The changing of the seasons in Canada brings back some of our most beloved species. Migratory birds fly back north, our gardens come alive and buds reappear on the trees. As spring turns to summer, the warming weather can also bring some less-than-desirable species, including invasive species.
While invasive species management varies across a landscape as large as Canada, one thing remains constant: the earlier you detect an invasive species, the better! Summer is an excellent time to survey your yards and local parks for potential invasive species. There’s no time like now to grab a cell phone or clipboard and a camera and get started!
One pesky insect to be on the lookout for in Eastern and Central Canada is the invasive hemlock woolly adelgid. This aphid-like insect sucks the fluid from plants and is a menace to eastern hemlock trees. Hemlocks are an important species for birds and mammals. The hemlock tree, commonly found in ravines and cool mixed woods, plays an important role in regulating stream temperatures. To date, this bug is found only in Nova Scotia and Southern Ontario.
This tiny pest can hitch a ride on infested wood and nursery stock as well as birds and mammals. It makes its egg sacs, which look like tiny balls of wool, on the underside of hemlock branches in the spring to early summer. Look for these egg sacs and consider trying ball sampling (a fun family activity!) or sticky trap sampling to monitor the health of your hemlocks, especially if you live close to current populations. Finally, avoid placing your bird feeders too close to a hemlock tree in infected areas, as the insects can hitch a ride on the feathers of birds into new areas!

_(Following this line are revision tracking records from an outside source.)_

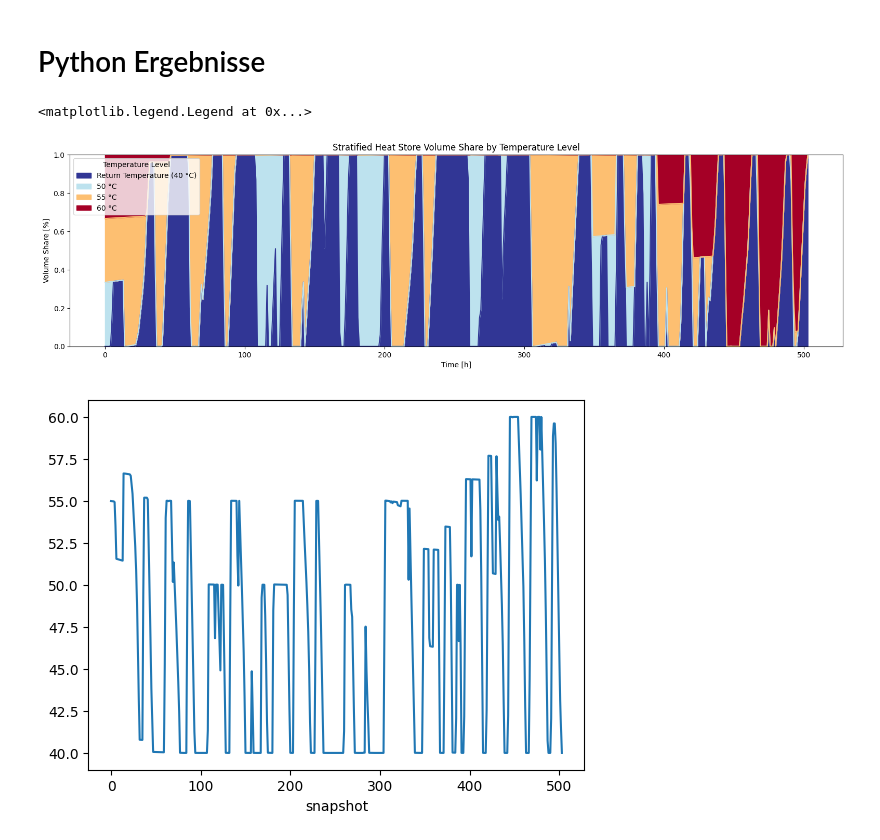
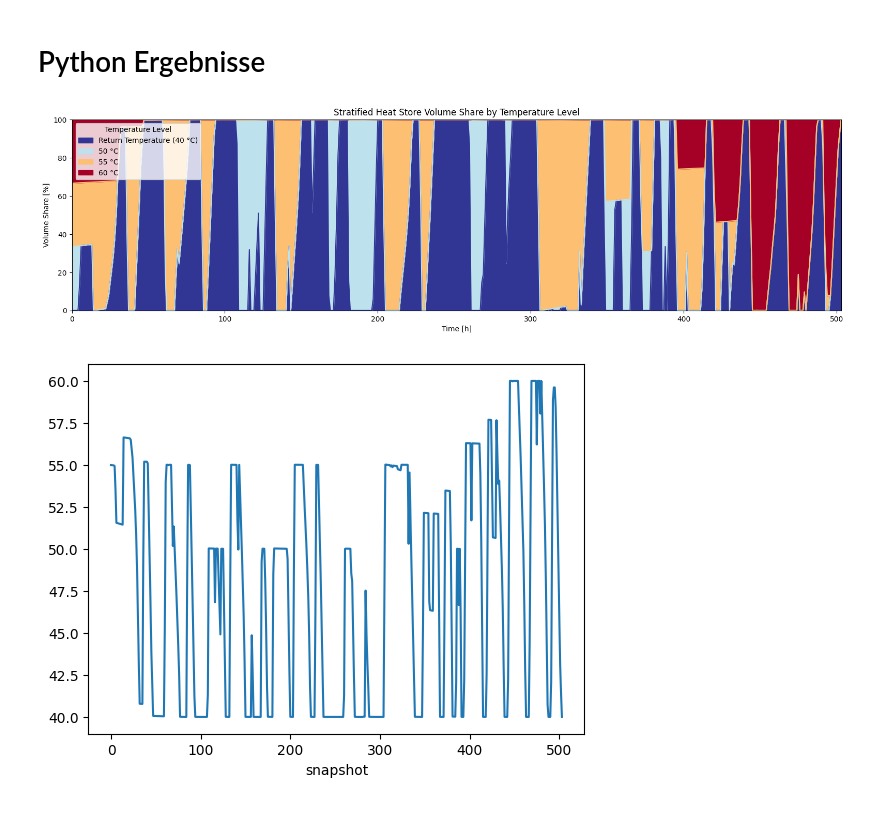
Before and after one commit to choffma8/masterprojektWaermespeicher, a Jupyter notebook: konstanterTemperaturspeicher - 3 Wochen.ipynb, the cells around one changed output. Cells and saved outputs as stored; diff of their text form; code cells hidden in the pictures.

```diff
--- a/konstanterTemperaturspeicher - 3 Wochen.ipynb
+++ b/konstanterTemperaturspeicher - 3 Wochen.ipynb
@@ -307,21 +307,28 @@ p_hp_50 = p_heat[('hp', 50)]
 # %%
 df = n.heat_stores_t.V.clip(lower=0)
 df.insert(3, 'Return Temperature (40 °C)', ((Store_base * Store_height) - df.sum(axis=1)).clip(lower=0))
 df.columns = ['60 °C', '55 °C', '50 °C', 'Return Temperature (40 °C)']
 df = df.iloc[:, ::-1]
 
-# Rescale volume to share (0 to 1) by dividing by total store capacity
-df_share = df.div(Store_base * Store_height, axis=0)
+# Rescale volume to percentage share (0 to 100) by dividing by total store capacity and multiplying by 100
+df_share = df.div(Store_base * Store_height, axis=0) * 100
 
 ax = df_share.plot(kind='area', stacked=True, figsize=(19.2, 4.8), cmap='RdYlBu_r')
+
+# X-Achse exakt von Anfang bis Ende ausrichten
+ax.set_xlim(0, len(df_share) - 1)
+
+# Y-Achse von 0 bis 100 festlegen
+ax.set_ylim(0, 100)
+
 ax.set_title("Stratified Heat Store Volume Share by Temperature Level")
 ax.set_xlabel("Time [h]")
 ax.set_ylabel("Volume Share [%]")
-ax.set_ylim(0, 1)
 ax.legend(title="Temperature Level", loc='upper left', bbox_to_anchor=(0, 1))
+
+plt.show()
 # %% [output]
-<matplotlib.legend.Legend at 0x...>
-[figure, old version]
+[figure, new version]
 # %%
 df = n.heat_stores_t.V.clip(lower=0)
 df.columns = ['60 °C', '55 °C', '50 °C']
```
Also changed, not shown: parts of 16 cells of this notebook, 8 other files.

In the heat of the summer, there are two members of the carrot family to watch out for as well. Both giant hogweed and wild parsnip are well known for the sap in their stems that can react with sunlight when on the skin to cause burns or rashes. Giant hogweed can be 2-5.5 m tall and from late spring to mid-summer it produces a large upside-down umbrella-shaped head with clusters of tiny white flowers. Wild parsnip can be identified by its yellow flower clusters and also grows to be quite tall at up to 1.5m.
If you see either of these plants leave them be and assess the situation. Best management practices guides can give you insight into whether the plants are sparse and young enough to remove yourself or large and widespread enough to get professional help. Either way, ensure that proper safety precautions like eye and skin protection are met, to reduce the chances of contact with the toxic sap for workers and others. Giant hogweed and wild parsnip share similarities in appearance with cow parsnip and Queen Anne’s lace which you may also find in your area.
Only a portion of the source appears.